Input for this task:
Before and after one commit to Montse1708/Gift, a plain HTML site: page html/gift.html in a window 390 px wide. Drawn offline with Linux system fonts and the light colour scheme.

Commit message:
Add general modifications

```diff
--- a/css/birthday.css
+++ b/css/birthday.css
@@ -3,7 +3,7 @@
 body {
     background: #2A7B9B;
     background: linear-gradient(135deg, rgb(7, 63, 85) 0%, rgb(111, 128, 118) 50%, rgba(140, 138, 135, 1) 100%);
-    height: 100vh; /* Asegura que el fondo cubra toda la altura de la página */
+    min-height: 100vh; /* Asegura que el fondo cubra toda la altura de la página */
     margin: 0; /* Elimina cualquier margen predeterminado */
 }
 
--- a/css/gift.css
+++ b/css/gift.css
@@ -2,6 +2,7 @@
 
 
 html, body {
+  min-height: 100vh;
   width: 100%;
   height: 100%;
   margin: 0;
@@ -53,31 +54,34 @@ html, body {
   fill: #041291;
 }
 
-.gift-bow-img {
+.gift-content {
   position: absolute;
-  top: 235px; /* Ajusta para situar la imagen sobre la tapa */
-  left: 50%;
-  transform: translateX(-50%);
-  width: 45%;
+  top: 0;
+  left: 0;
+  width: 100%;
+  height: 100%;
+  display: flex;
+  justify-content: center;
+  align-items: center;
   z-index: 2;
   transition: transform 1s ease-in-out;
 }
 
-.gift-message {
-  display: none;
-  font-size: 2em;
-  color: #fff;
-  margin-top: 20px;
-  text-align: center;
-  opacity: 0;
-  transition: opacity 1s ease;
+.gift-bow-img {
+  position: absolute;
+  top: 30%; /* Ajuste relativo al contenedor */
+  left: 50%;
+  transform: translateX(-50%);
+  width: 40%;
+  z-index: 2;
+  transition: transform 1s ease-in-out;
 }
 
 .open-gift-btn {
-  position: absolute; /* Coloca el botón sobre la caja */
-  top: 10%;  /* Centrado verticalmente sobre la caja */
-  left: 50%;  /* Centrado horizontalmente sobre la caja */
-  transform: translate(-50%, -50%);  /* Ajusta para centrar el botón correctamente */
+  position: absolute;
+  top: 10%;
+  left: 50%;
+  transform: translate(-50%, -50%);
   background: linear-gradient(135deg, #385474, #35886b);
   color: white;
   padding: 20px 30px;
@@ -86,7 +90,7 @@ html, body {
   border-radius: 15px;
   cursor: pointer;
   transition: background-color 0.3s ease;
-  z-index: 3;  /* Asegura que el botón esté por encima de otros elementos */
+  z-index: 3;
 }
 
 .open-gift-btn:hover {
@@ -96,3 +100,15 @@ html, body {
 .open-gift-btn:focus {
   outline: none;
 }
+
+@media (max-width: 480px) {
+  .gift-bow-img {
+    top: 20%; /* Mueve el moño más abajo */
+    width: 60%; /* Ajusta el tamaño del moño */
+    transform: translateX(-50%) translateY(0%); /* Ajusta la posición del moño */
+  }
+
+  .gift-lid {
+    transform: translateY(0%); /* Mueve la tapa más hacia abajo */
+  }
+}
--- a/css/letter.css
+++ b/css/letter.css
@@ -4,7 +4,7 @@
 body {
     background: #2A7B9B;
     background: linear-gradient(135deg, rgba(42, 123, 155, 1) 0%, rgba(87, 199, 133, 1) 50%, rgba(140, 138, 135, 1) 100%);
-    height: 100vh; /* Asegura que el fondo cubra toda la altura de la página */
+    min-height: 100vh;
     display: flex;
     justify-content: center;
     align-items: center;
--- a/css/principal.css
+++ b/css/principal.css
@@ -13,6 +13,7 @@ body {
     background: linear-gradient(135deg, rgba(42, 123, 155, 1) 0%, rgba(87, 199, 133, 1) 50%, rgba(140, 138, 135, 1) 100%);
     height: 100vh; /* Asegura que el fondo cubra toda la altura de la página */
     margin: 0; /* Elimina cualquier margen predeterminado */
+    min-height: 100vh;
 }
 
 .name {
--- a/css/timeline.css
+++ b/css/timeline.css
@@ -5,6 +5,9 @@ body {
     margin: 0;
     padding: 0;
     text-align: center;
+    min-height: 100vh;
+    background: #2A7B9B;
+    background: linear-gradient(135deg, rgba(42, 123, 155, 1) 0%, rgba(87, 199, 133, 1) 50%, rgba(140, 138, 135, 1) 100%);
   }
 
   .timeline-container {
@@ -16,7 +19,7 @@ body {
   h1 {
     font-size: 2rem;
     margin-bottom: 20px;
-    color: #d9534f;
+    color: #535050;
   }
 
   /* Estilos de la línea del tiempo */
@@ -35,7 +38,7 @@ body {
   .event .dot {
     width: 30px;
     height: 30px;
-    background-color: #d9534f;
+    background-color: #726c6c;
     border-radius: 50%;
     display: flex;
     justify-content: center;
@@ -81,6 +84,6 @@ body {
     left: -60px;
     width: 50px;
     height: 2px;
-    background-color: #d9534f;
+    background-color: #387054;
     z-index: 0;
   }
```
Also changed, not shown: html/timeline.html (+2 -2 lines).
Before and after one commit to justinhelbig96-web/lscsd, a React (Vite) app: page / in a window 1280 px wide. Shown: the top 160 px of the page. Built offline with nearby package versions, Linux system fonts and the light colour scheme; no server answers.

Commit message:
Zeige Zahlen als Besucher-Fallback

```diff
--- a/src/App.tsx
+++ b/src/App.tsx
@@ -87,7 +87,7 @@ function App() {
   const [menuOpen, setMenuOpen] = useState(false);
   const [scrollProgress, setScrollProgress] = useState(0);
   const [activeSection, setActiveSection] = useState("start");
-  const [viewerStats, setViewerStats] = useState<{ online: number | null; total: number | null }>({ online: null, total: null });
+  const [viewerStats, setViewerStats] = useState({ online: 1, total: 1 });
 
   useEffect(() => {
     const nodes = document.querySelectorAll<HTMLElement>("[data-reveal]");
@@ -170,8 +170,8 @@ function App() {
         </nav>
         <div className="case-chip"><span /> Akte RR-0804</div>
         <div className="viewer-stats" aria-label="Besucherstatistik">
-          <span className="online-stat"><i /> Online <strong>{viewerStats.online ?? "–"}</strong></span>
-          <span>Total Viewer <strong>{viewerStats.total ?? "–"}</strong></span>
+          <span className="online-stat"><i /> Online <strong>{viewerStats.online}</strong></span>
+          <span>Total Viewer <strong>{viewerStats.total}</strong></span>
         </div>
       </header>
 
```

What the task asks: All of the lines above should be returned exactly as written.

Response to this exercise:
Before and after one commit to Montse1708/Gift, a plain HTML site: page html/gift.html in a window 390 px wide. Drawn offline with Linux system fonts and the light colour scheme.

Commit message:
Add general modifications

```diff
--- a/css/birthday.css
+++ b/css/birthday.css
@@ -3,7 +3,7 @@
 body {
     background: #2A7B9B;
     background: linear-gradient(135deg, rgb(7, 63, 85) 0%, rgb(111, 128, 118) 50%, rgba(140, 138, 135, 1) 100%);
-    height: 100vh; /* Asegura que el fondo cubra toda la altura de la página */
+    min-height: 100vh; /* Asegura que el fondo cubra toda la altura de la página */
     margin: 0; /* Elimina cualquier margen predeterminado */
 }
 
--- a/css/gift.css
+++ b/css/gift.css
@@ -2,6 +2,7 @@
 
 
 html, body {
+  min-height: 100vh;
   width: 100%;
   height: 100%;
   margin: 0;
@@ -53,31 +54,34 @@ html, body {
   fill: #041291;
 }
 
-.gift-bow-img {
+.gift-content {
   position: absolute;
-  top: 235px; /* Ajusta para situar la imagen sobre la tapa */
-  left: 50%;
-  transform: translateX(-50%);
-  width: 45%;
+  top: 0;
+  left: 0;
+  width: 100%;
+  height: 100%;
+  display: flex;
+  justify-content: center;
+  align-items: center;
   z-index: 2;
   transition: transform 1s ease-in-out;
 }
 
-.gift-message {
-  display: none;
-  font-size: 2em;
-  color: #fff;
-  margin-top: 20px;
-  text-align: center;
-  opacity: 0;
-  transition: opacity 1s ease;
+.gift-bow-img {
+  position: absolute;
+  top: 30%; /* Ajuste relativo al contenedor */
+  left: 50%;
+  transform: translateX(-50%);
+  width: 40%;
+  z-index: 2;
+  transition: transform 1s ease-in-out;
 }
 
 .open-gift-btn {
-  position: absolute; /* Coloca el botón sobre la caja */
-  top: 10%;  /* Centrado verticalmente sobre la caja */
-  left: 50%;  /* Centrado horizontalmente sobre la caja */
-  transform: translate(-50%, -50%);  /* Ajusta para centrar el botón correctamente */
+  position: absolute;
+  top: 10%;
+  left: 50%;
+  transform: translate(-50%, -50%);
   background: linear-gradient(135deg, #385474, #35886b);
   color: white;
   padding: 20px 30px;
@@ -86,7 +90,7 @@ html, body {
   border-radius: 15px;
   cursor: pointer;
   transition: background-color 0.3s ease;
-  z-index: 3;  /* Asegura que el botón esté por encima de otros elementos */
+  z-index: 3;
 }
 
 .open-gift-btn:hover {
@@ -96,3 +100,15 @@ html, body {
 .open-gift-btn:focus {
   outline: none;
 }
+
+@media (max-width: 480px) {
+  .gift-bow-img {
+    top: 20%; /* Mueve el moño más abajo */
+    width: 60%; /* Ajusta el tamaño del moño */
+    transform: translateX(-50%) translateY(0%); /* Ajusta la posición del moño */
+  }
+
+  .gift-lid {
+    transform: translateY(0%); /* Mueve la tapa más hacia abajo */
+  }
+}
--- a/css/letter.css
+++ b/css/letter.css
@@ -4,7 +4,7 @@
 body {
     background: #2A7B9B;
     background: linear-gradient(135deg, rgba(42, 123, 155, 1) 0%, rgba(87, 199, 133, 1) 50%, rgba(140, 138, 135, 1) 100%);
-    height: 100vh; /* Asegura que el fondo cubra toda la altura de la página */
+    min-height: 100vh;
     display: flex;
     justify-content: center;
     align-items: center;
--- a/css/principal.css
+++ b/css/principal.css
@@ -13,6 +13,7 @@ body {
     background: linear-gradient(135deg, rgba(42, 123, 155, 1) 0%, rgba(87, 199, 133, 1) 50%, rgba(140, 138, 135, 1) 100%);
     height: 100vh; /* Asegura que el fondo cubra toda la altura de la página */
     margin: 0; /* Elimina cualquier margen predeterminado */
+    min-height: 100vh;
 }
 
 .name {
--- a/css/timeline.css
+++ b/css/timeline.css
@@ -5,6 +5,9 @@ body {
     margin: 0;
     padding: 0;
     text-align: center;
+    min-height: 100vh;
+    background: #2A7B9B;
+    background: linear-gradient(135deg, rgba(42, 123, 155, 1) 0%, rgba(87, 199, 133, 1) 50%, rgba(140, 138, 135, 1) 100%);
   }
 
   .timeline-container {
@@ -16,7 +19,7 @@ body {
   h1 {
     font-size: 2rem;
     margin-bottom: 20px;
-    color: #d9534f;
+    color: #535050;
   }
 
   /* Estilos de la línea del tiempo */
@@ -35,7 +38,7 @@ body {
   .event .dot {
     width: 30px;
     height: 30px;
-    background-color: #d9534f;
+    background-color: #726c6c;
     border-radius: 50%;
     display: flex;
     justify-content: center;
@@ -81,6 +84,6 @@ body {
     left: -60px;
     width: 50px;
     height: 2px;
-    background-color: #d9534f;
+    background-color: #387054;
     z-index: 0;
   }
```
Also changed, not shown: html/timeline.html (+2 -2 lines).
Before and after one commit to justinhelbig96-web/lscsd, a React (Vite) app: page / in a window 1280 px wide. Shown: the top 160 px of the page. Built offline with nearby package versions, Linux system fonts and the light colour scheme; no server answers.

Commit message:
Zeige Zahlen als Besucher-Fallback

```diff
--- a/src/App.tsx
+++ b/src/App.tsx
@@ -87,7 +87,7 @@ function App() {
   const [menuOpen, setMenuOpen] = useState(false);
   const [scrollProgress, setScrollProgress] = useState(0);
   const [activeSection, setActiveSection] = useState("start");
-  const [viewerStats, setViewerStats] = useState<{ online: number | null; total: number | null }>({ online: null, total: null });
+  const [viewerStats, setViewerStats] = useState({ online: 1, total: 1 });
 
   useEffect(() => {
     const nodes = document.querySelectorAll<HTMLElement>("[data-reveal]");
@@ -170,8 +170,8 @@ function App() {
         </nav>
         <div className="case-chip"><span /> Akte RR-0804</div>
         <div className="viewer-stats" aria-label="Besucherstatistik">
-          <span className="online-stat"><i /> Online <strong>{viewerStats.online ?? "–"}</strong></span>
-          <span>Total Viewer <strong>{viewerStats.total ?? "–"}</strong></span>
+          <span className="online-stat"><i /> Online <strong>{viewerStats.online}</strong></span>
+          <span>Total Viewer <strong>{viewerStats.total}</strong></span>
         </div>
       </header>
 
```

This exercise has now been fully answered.